Sure, federalism principles hold that state issues should be decided on the state level (setting aside, for purposes of this discussion, the implications of the "full faith and credit clause" -- the potential impact of which justified the creation of DOMA).
But separation of powers principles require that each branch of government adhere to its own role. As every schoolchild should know, the role of the judiciary is not to make the law; it is to interpret it. Here, judges created new legal rights and obligations that are not clearly appearing in (or at least obviously implied by) a constitution, doing so under the guise of "interpreting the law."
That means the court has engaged in a quintessentially legislative function (i.e., making the law). On top of it, given that this legal right/obligation was not only not recognized by the people of the state, but was recently expressly rejected by them -- and, in fact, runs counter to the understanding of marriage for centuries -- it is an act of unbridled arrogance . . . even lawlessness.
It's tempting for those who see themselves as libertarians to approve this ruling, on the reasoning that the state shouldn't be involved in marriage anyway, or some such rationale.
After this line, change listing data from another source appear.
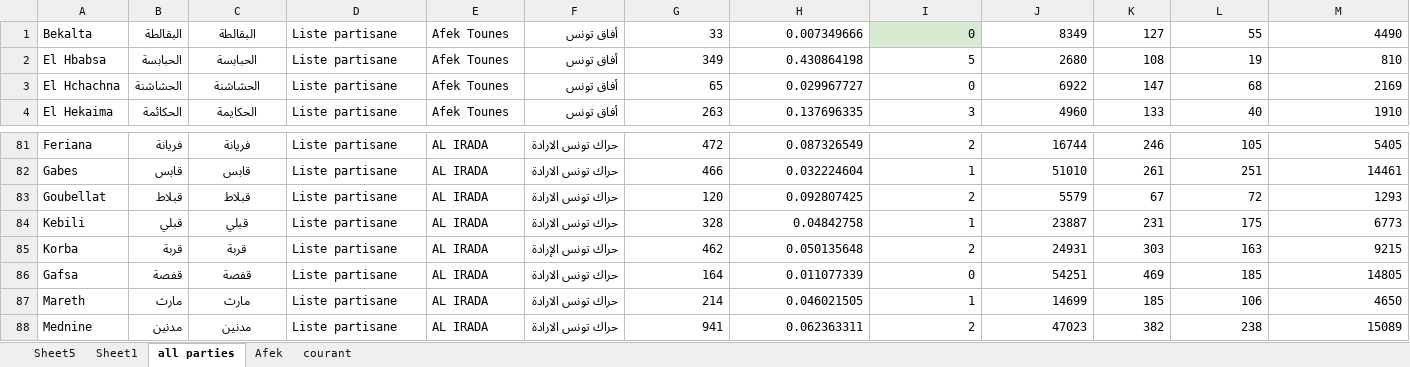
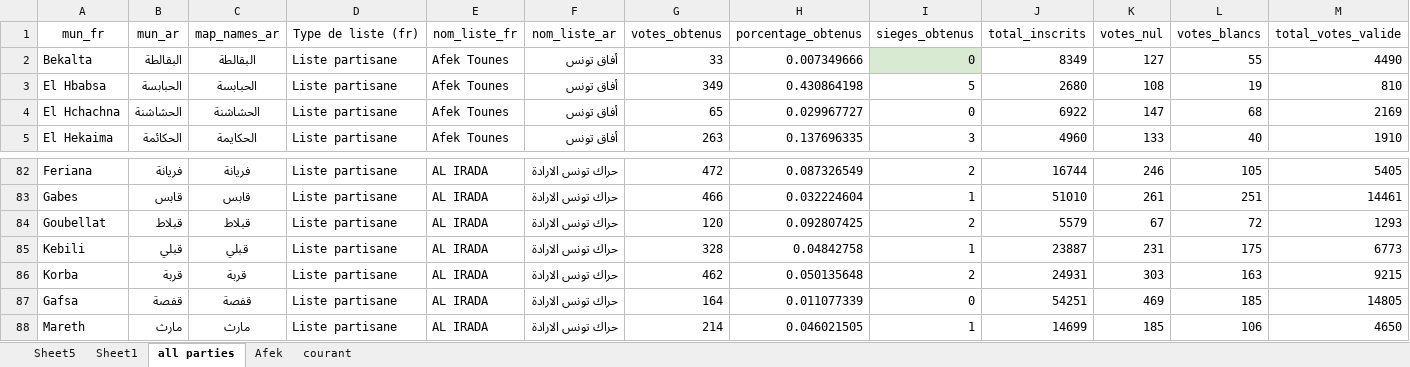
Before and after one commit to hunter-x/visualizations-tasks, an Excel workbook: data/Laura Project application/Deputy + parties/party info participated in mun election/Final Cleaned croudsorced result-2074 line .xlsx, sheet all parties, drawn as a sheet; only a part is shown, gaps mark what is left out; the shorter side is filled out with more unchanged rows; values as stored, in another font and other column widths than the file's, no borders; addresses are those after the commit; rows hold the shown columns only; the diff names each change by its address in the sheet, - before the commit and + after, or states it on an @@ line.

```diff
--- a/data/Laura Project application/Deputy + parties/party info participated in mun election/Final Cleaned croudsorced result-2074 line .xlsx (sheet all parties)
+++ b/data/Laura Project application/Deputy + parties/party info participated in mun election/Final Cleaned croudsorced result-2074 line .xlsx (sheet all parties)
+row 1: mun_fr | mun_ar | map_names_ar | Type de liste (fr) | nom_liste_fr | nom_liste_ar | votes_obtenus | porcentage_obtenus | sieges_obtenus | total_inscrits | votes_nul | votes_blancs | total_votes_valide
-F86: حراك تونس الإرادة
+F86: حراك تونس الارادة
```
Also changed, not shown: sheet courant, sheet Afek, sheet Sheet5, 3 other files.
In truth, though, those devoted to the cause of liberty should be the first to protest it -- as should every freedom-loving person, whether or not s/he supports the cause of gay marriage.
That's because, if a largely unaccountable black-robed obligarchy can create legal rights and obligations out of whole cloth against the expressed will of the people, haven't we the people handed them a blank check to rule over us, guided only by their own whim?